Owner Kim Brittenburg custom-designs her cupcakes and cakes based on each client’s individual preferences, and is capable of bringing even wild Walter Cronkite–themed dessert dreams to life. Choose from cake flavors including carrot cake, red velvet, oreo cookie, cranberry, lemon poppy, german chocolate, and pistachio, or request an option you don’t see listed. Kim's delectable cupcakes are usually accompanied with themed wrappers. All desserts are baked the night before pickup and are never frozen, unlike cakes ordered from bakeries located inside of Superman’s Fortress of Solitude. If you’re trying to reduce your fat intake, Kim's cakes use apple sauce instead of oil, making them more moist and healthy, though equally full of love. Click here for menu items and pricing.
In the studio of Allen Stoneware Gallery, nine pottery wheels stand still, each waiting for a student to throw his or her first project. When pupils pour in, these wheels spin into action. Hands get messy, brows furrow, and vases spin into their intended shapes. After a trip to the kiln and a quick rub to free any accidentally-trapped genies, the dishes are ready to be taken home.
This is just one type of class offered at the Gallery, where artist Vickie Allen-Shea draws upon 38 years of art-making and art-teaching experience to make the community a little more vibrant. In addition to throwing and sculpting lessons, as well as casual BYOB workshops, her studio serves as a boutique. Shoppers can take home one-of-a-kind dishes and figures, or commission a custom-designed piece made to match their vision.
Beneath the bright arrow that pivots around Tack's small sign, the quaint facade protects the home of a host of well-loved sandwiches, housemade sides, and famous Cream Smoothie sodas. Daily specials include hot dog Tuesdays and dollar cheeseburgers—which have one-dollar bills for lettuce—all day Saturday. These specials join a lineup of hot sandwiches and even a kids menu.

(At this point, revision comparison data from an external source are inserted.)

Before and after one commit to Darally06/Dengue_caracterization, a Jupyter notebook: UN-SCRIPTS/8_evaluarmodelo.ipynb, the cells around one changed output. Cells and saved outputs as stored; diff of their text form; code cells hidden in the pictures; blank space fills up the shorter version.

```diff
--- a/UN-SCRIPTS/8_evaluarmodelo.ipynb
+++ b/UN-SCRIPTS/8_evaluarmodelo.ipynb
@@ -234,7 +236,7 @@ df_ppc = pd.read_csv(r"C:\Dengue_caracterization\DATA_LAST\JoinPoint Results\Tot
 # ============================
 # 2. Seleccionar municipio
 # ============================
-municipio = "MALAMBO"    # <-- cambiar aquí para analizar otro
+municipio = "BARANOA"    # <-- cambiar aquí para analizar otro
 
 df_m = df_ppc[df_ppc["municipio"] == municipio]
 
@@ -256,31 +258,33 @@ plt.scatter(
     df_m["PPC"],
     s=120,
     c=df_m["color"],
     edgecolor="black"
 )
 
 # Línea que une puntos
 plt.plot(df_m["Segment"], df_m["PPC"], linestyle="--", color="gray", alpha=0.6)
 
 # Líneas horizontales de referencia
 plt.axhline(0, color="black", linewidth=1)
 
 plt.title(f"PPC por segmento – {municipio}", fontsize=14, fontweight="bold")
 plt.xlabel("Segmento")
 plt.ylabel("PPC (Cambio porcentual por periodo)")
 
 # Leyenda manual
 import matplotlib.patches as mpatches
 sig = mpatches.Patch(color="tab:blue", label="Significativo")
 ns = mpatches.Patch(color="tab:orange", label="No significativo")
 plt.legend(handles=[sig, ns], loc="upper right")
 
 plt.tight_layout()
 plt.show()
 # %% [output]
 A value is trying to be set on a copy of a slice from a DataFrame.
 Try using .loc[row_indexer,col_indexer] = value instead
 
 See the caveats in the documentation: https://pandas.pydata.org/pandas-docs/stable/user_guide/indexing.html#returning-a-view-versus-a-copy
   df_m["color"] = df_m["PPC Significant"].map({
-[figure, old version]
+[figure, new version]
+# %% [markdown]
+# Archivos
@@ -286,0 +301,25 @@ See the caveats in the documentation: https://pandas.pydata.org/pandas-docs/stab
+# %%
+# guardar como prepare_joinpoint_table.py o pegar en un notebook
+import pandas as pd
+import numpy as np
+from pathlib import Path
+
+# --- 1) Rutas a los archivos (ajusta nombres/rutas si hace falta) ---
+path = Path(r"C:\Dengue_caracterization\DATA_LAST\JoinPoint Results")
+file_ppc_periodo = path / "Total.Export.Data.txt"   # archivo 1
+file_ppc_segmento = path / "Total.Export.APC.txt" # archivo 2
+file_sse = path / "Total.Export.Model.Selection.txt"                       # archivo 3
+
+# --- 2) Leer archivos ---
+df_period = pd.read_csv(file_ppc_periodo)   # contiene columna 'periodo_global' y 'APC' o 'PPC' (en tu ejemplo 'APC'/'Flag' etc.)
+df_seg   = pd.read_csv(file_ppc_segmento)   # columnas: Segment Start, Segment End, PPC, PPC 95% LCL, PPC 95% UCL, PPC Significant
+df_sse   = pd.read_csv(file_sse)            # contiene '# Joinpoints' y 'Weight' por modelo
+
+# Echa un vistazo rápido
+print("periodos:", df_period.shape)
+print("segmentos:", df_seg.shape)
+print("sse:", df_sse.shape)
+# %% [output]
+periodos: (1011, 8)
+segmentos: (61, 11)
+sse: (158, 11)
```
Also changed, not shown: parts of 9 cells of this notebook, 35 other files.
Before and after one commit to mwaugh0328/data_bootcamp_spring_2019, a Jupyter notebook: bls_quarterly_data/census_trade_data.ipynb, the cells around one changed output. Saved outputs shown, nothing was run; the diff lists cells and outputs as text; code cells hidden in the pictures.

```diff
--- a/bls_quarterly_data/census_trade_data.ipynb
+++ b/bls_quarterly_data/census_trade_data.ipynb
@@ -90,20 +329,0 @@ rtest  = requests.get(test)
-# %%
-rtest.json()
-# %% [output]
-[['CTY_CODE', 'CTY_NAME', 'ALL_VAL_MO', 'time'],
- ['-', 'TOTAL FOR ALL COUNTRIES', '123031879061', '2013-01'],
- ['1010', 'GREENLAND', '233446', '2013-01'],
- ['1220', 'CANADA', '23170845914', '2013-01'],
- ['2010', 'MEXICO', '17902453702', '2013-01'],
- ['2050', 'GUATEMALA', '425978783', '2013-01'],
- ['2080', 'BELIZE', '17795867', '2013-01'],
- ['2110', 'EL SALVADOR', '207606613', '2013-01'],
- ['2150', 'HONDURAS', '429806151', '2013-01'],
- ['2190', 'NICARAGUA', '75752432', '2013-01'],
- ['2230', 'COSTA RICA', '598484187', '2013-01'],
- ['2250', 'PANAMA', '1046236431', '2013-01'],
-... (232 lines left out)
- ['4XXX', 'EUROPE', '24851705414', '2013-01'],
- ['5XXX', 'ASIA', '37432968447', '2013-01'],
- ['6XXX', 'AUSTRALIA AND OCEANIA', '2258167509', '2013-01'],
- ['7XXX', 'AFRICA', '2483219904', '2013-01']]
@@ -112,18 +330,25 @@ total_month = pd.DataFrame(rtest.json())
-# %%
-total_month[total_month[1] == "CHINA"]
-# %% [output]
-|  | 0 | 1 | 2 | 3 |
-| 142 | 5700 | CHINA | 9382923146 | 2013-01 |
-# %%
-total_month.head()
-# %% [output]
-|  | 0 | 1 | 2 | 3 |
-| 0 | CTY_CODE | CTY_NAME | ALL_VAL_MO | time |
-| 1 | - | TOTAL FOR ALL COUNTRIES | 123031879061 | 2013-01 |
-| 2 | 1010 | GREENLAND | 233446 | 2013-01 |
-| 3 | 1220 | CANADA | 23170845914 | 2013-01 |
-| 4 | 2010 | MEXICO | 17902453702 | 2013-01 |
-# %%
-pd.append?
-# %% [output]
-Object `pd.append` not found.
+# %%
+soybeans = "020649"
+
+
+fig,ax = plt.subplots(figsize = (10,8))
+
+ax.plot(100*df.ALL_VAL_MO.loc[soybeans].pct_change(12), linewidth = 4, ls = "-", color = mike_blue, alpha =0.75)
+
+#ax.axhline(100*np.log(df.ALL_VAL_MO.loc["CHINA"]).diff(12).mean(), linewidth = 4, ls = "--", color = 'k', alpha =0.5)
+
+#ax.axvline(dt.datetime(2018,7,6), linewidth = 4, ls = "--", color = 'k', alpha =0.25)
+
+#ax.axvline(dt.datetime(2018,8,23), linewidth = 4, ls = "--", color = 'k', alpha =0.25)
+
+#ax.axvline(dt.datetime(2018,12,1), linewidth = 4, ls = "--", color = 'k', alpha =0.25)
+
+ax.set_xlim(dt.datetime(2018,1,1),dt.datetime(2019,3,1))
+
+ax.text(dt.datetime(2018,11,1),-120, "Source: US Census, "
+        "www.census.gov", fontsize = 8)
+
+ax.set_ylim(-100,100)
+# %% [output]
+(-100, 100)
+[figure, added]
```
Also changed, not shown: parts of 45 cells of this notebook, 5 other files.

Inspired by her Jewish family heritage, Susan Herlands opened My Mother's Delicacies Inc. in 1988 to share her grandmother's respected rugelach recipe and other traditional treats that are certified kosher dairy. Shoppers can peruse an assortment of the coveted, hand-rolled rugelach ($14.99/lb.), a crescent- or square-shaped pastry crafted using a buttery, flaky, cream-cheese-infused crust and speckled with cinnamon, sugar, or nuts. A pound of Hungarian hand-rolled kipfel cookies ($14.99) bubbles over with raspberry, walnut, or apricot fillings, and a small tin of black and white cookies ($21.95) dazzles dessert lovers with a duochromatic treat as decadent as snacking on a 1920s film star. The shop sells pastries individually and by the pound as well as platters and gift towers sizeable enough for parties or a high tea with longtime frenemy Betty Crocker.